Man-of-war is a group of animals related to jellyfish with tentacles that are barbed. Its sting can typically cause painful welts lasting for days. In some cases, the sting can cause an allergic reaction and in rare cases, heart failure.
Strong winds and currents are expected to bring man-o-war to South Florida beaches in the coming days.
If you see a man-of-war at the beach do not touch it.
If your skin does come into contact with one, do not use your hand to remove it. Experts recommend using an object to scrape it from your skin.
Miami native Leanne Martinez went to Bill Baggs Cape Florida State Park with her children and friends on Tuesday.
"I didn't take the warning that seriously," said Martinez. "I thought the Portuguese man-of-war sting would be similar to a jellyfish and if we went in the water, we would be able to see them and stay away."
Instead, Martinez said she experienced an extremely painful sting before even seeing the man-of-war. Martinez said she only saw the man-of-war once it had wrapped its tentacles around her arm, but it was already too late.
"The pain was so strong, I thought I would pass out. I would rate the pain close to giving birth," said Martinez.
If you experience a man-of-war sting, you can neutralize the venom by rinsing it with salt water and applying vinegar. Seek medical help if you have a severe reaction.

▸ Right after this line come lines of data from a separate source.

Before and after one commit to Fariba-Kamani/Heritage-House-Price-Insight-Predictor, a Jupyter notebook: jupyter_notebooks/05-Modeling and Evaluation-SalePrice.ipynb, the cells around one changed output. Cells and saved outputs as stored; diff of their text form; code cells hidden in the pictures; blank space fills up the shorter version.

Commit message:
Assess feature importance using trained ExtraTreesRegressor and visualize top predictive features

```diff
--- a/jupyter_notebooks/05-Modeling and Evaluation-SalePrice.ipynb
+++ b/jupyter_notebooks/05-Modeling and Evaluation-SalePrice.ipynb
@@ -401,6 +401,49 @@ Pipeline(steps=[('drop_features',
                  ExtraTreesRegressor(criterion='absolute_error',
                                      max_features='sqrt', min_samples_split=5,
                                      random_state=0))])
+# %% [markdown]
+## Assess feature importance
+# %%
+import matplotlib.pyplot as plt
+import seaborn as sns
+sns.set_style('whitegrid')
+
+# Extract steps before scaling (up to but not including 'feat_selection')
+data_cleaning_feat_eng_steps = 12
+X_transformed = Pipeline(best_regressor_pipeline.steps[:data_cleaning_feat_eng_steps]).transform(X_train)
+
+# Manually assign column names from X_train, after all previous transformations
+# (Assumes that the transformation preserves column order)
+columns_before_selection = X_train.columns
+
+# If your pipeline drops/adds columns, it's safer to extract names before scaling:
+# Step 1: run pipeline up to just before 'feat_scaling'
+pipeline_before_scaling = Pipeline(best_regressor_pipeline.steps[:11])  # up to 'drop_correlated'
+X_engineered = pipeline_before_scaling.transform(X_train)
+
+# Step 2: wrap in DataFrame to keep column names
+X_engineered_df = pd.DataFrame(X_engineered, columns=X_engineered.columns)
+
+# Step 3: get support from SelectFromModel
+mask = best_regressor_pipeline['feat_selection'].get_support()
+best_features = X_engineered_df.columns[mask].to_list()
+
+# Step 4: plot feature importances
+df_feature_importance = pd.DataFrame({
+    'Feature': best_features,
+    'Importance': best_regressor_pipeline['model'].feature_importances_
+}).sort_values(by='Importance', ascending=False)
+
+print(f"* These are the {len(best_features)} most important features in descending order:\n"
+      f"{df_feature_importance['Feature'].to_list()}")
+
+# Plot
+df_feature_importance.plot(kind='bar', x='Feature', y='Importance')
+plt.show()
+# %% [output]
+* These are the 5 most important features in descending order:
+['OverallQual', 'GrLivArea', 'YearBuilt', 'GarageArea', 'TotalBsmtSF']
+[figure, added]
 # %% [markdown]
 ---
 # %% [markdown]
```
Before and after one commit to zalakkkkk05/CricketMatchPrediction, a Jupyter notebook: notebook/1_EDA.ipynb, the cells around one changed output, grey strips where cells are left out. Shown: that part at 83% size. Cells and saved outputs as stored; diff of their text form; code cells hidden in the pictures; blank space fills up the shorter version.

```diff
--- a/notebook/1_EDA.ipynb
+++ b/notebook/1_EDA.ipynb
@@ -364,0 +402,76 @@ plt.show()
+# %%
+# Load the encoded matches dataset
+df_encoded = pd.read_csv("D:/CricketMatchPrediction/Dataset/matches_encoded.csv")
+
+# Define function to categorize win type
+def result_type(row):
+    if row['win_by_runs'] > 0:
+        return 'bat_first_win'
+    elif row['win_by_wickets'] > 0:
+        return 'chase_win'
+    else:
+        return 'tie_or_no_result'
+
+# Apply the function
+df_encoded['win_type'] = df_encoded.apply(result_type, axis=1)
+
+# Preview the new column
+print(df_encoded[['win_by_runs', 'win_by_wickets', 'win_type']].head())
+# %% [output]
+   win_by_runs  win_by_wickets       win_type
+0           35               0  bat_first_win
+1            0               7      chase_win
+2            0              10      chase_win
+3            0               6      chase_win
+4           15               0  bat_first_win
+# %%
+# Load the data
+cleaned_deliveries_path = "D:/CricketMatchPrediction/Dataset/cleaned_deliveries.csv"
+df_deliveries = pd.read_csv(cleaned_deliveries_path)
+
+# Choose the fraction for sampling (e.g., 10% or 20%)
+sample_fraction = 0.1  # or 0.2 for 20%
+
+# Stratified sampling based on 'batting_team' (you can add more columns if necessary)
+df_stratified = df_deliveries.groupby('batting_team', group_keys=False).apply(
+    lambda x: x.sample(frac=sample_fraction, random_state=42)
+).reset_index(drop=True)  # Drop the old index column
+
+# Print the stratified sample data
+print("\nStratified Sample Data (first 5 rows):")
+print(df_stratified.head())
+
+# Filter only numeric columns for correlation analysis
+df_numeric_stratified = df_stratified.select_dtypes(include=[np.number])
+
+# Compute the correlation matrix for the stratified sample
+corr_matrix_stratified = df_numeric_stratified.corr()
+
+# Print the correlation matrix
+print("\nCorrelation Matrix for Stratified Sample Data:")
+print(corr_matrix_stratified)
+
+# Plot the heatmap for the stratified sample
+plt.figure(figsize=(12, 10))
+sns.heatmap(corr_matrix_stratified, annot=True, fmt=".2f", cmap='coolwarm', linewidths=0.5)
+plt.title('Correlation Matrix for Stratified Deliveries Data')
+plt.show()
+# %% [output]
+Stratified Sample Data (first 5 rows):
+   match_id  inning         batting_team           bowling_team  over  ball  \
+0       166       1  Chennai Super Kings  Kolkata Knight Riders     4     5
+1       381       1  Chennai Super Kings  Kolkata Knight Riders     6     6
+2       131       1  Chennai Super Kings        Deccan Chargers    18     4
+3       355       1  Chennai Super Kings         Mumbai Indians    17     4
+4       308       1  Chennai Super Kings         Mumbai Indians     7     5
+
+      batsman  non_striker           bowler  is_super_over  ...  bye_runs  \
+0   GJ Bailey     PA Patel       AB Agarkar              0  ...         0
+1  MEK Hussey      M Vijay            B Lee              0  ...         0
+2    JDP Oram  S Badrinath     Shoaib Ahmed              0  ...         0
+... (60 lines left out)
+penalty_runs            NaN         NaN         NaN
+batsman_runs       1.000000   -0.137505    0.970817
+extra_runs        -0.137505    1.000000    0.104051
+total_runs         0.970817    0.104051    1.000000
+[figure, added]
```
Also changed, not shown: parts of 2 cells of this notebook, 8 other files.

Miami-Dade Fire Rescue lifeguards will be at Crandon Park in Key Biscayne on Friday to warn beachgoers of the dangers associated with coming into contact with one.